Niner Noise’s 2018 “Who Is?” series on San Francisco 49ers players this season looks at the team’s big free-agent pickup, center Weston Richburg, and why he’s so important for head coach Kyle Shanahan’s offense.
The San Francisco 49ers liked former center Daniel Kilgore after his work in 2017. But after nabbing former New York Giants center Weston Richburg in free agency this year, head coach Kyle Shanahan and Co. decided they liked Richburg a bit more.
Despite inking Kilgore to a three-year extension earlier this offseason, the Niners moved Kilgore to the Miami Dolphins to open up a starting job for a prized free-agent pickup.
It’s not exactly a knock against Kilgore. Rather the 49ers simply viewed Richburg as a better option for their now-revamped offensive line. More importantly, centers are a vital component to Shanahan’s system. In 2016, Shanahan made a pitch for veteran center Alex Mack to join the Atlanta Falcons, and that worked out well.
Richburg, meanwhile, comes off a disappointing 2017 campaign with the New York Giants — a year in which he missed all but four games with a concussion.
New York’s second-round pick of the 2014 NFL Draft became an immediate starter his rookie season, though, and San Francisco clearly liked his upside.
Had they not, the 49ers wouldn’t have signed him to a five-year, $47.5 million contract this offseason.
Needless to say, Richburg has some expectations to live up to. Here’s how he’ll do just that, along with reasons why he might not.
Why Weston Richburg Improves in 2018
Richburg will turn 27 years old this summer before the season begins, so it’s safe to say he’s hitting the prime of his NFL career.
Missing 12 games last season makes his 2017 campaign a bit difficult to judge.
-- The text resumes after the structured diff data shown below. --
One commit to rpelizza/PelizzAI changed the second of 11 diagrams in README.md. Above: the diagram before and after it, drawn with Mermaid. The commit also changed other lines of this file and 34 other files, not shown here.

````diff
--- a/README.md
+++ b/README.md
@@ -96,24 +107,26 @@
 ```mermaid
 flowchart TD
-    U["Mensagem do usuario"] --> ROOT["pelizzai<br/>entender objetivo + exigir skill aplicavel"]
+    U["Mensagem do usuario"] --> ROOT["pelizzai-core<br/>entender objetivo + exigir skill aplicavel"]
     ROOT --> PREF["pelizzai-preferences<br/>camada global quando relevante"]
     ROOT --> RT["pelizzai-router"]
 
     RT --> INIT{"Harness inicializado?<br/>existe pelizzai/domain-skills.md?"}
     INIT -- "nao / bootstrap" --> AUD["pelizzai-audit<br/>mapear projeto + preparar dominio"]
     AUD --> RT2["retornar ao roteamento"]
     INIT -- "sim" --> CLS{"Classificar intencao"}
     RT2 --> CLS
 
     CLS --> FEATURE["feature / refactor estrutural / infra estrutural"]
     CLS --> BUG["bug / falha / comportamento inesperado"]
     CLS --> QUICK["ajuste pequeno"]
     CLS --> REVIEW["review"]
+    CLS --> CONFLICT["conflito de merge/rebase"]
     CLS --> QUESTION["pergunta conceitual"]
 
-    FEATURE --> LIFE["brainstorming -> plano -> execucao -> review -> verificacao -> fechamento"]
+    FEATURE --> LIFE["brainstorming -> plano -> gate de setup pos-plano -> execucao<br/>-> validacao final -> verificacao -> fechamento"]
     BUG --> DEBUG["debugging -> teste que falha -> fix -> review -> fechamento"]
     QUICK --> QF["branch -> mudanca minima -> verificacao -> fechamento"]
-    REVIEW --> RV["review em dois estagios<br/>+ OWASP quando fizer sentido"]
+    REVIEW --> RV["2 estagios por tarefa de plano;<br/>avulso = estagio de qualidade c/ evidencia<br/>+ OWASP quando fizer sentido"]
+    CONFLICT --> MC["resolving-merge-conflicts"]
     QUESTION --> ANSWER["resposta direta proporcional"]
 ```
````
But the year before, Richburg registered a plus-1.3 overall grade, per Pro Football Focus. And while his run-blocking mark came in negatively (minus-9.3), it’s important to note Richburg’s best-graded season, 2015, graded out positively in both run blocking and pass protection.
All for an overall mark of plus-22.6 — fourth best out of qualifying centers that year.
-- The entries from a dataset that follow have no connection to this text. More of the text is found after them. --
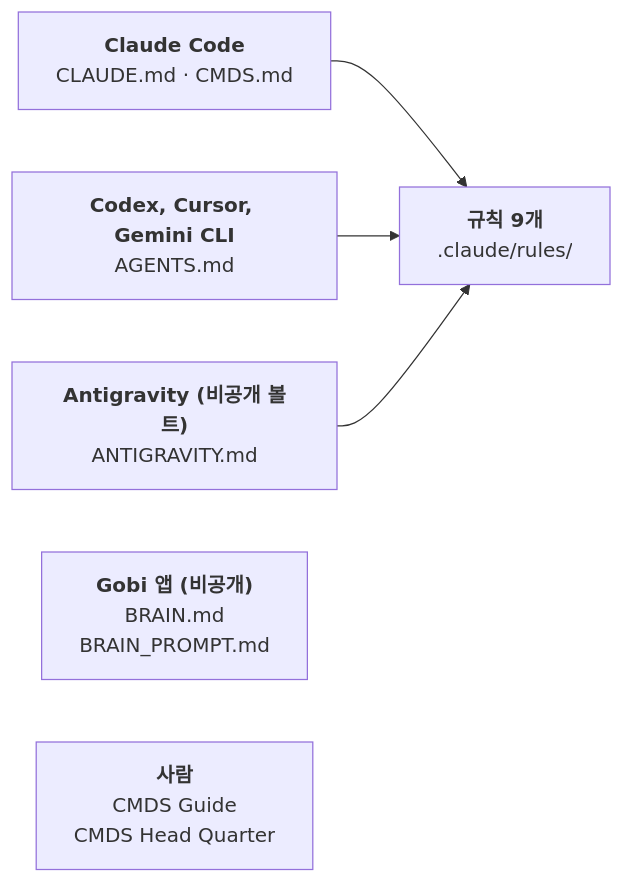
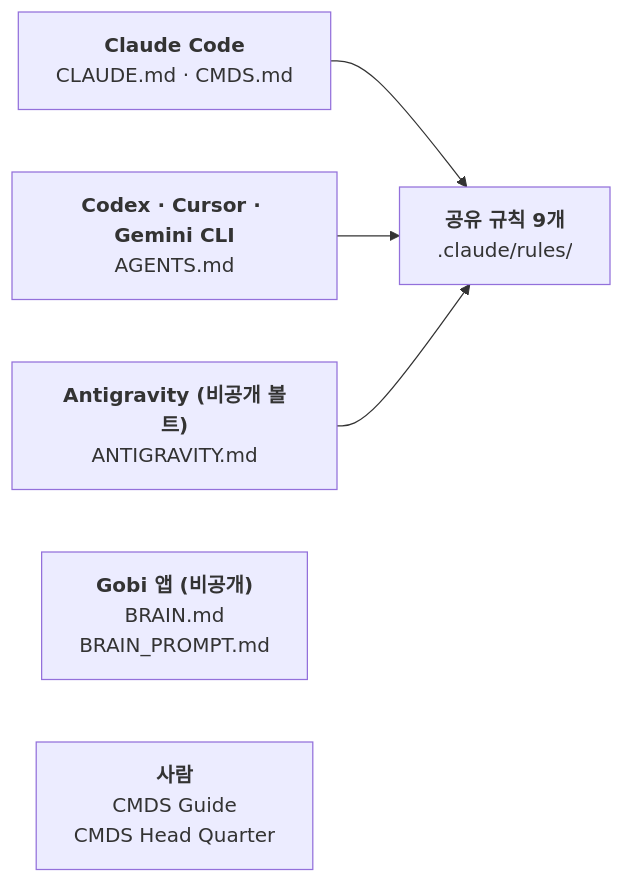
Before and after one commit to johnfkoo951/cmds-system-files: the diagram in diagrams/src/load-swimlane-ko.md, drawn with Mermaid. The commit also changed 20 other files, not shown here.

Commit message:
site: diagrams after reviewer pass (tighter labels, one-sentence captions, who-reads-what as flowchart) + copy refresh

````diff
--- a/diagrams/src/load-swimlane-ko.md
+++ b/diagrams/src/load-swimlane-ko.md
@@ -1,24 +1,24 @@
 ```mermaid
 flowchart LR
 %% @name: load-swimlane-ko
 %% @alt: 독자 다섯이 각자 다른 파일을 읽는다. Claude Code는 CLAUDE.md와 CMDS.md를, Codex·Cursor·Gemini CLI는 AGENTS.md를, 비공개 볼트 안의 Antigravity는 ANTIGRAVITY.md를, Gobi 앱은 BRAIN.md와 BRAIN_PROMPT.md를, 사람은 CMDS Guide와 CMDS Head Quarter를 읽는다. 규칙 9개만 앞의 셋이 공유한다.
 %% @key: claude, agents
 %% @aux: anti, brain
   claude["`**Claude Code**
 CLAUDE.md · CMDS.md`"]
-  agents["`**Codex, Cursor, Gemini CLI**
+  agents["`**Codex · Cursor · Gemini CLI**
 AGENTS.md`"]
   anti["`**Antigravity (비공개 볼트)**
 ANTIGRAVITY.md`"]
   brain["`**Gobi 앱 (비공개)**
 BRAIN.md
 BRAIN_PROMPT.md`"]
   people["`**사람**
 CMDS Guide
 CMDS Head Quarter`"]
-  rules["`**규칙 9개**
+  rules["`**공유 규칙 9개**
 .claude/rules/`"]
   claude --> rules
   agents --> rules
   anti --> rules
 ```
````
Beyond the analytics, it’s pretty easy to see what drew Shanahan to Richburg. Shanahan’s outside-zone scheme requires linemen, particularly centers, to be mobile.
The play below, courtesy of Better Rivals’ Oscar Aparicio, indicate how:
If Richburg emulates his 2015 efforts, paired with an upgraded run-blocking O-line, San Francisco’s offense should improve overall.
Why He Regresses
Richburg can be a bit of a hit-or-miss player in run support, as the PFF data shows. Fortunately, this isn’t too big a concern, as interior runs aren’t exactly a major component to Shanahan’s offense.
But what’s going to concern the 49ers more is Richburg’s injury history. While one concussion doesn’t exactly set a trend, there’s always the possibility his extended time on injured reserve last year leads to some kind of regression or reoccurring injury this year.
That’s a stretch, sure. Yet it’s something to ponder.
Richburg’s flankers (left and right guards) have also yet to be established. Fellow lineman Laken Tomlinson, who just received a three-year extension of his own, is a favorite to start at left guard now. Right guard appears to be up for grabs between Joshua Garnett and Jonathan Cooper.
San Francisco 49ers
Any kind of weak play from the guard spots could put added pressure on Richburg this season, particularly against some of the better interior rushers the 49ers will face in their own NFC West division this season.
Expected Role with the 49ers in 2018
Barring injury, Richburg starts this season. No questioning that.
The only thing to determine is exactly what kind of impact he’ll have in 2018. Since his 2015 PFF marks were so high, the Niners are hoping that’s the kind of play they’ll receive over the course of this year.
It’s important to note the Giants had the 11th best run-blocking O-line back in 2015, per Football Outsiders, as well as the sixth best pass-protecting unit. But when Mike Solari took over as New York’s O-line coach in 2016, mixing a combination of zone and power schemes, the entire unit took a bit of a hit.
Perhaps the return to a more traditional outside-zone concept does Richburg a lot of good, and he returns to the kind of play flashed back in 2015.
If so, San Francisco’s offensive line will be notably better because of it.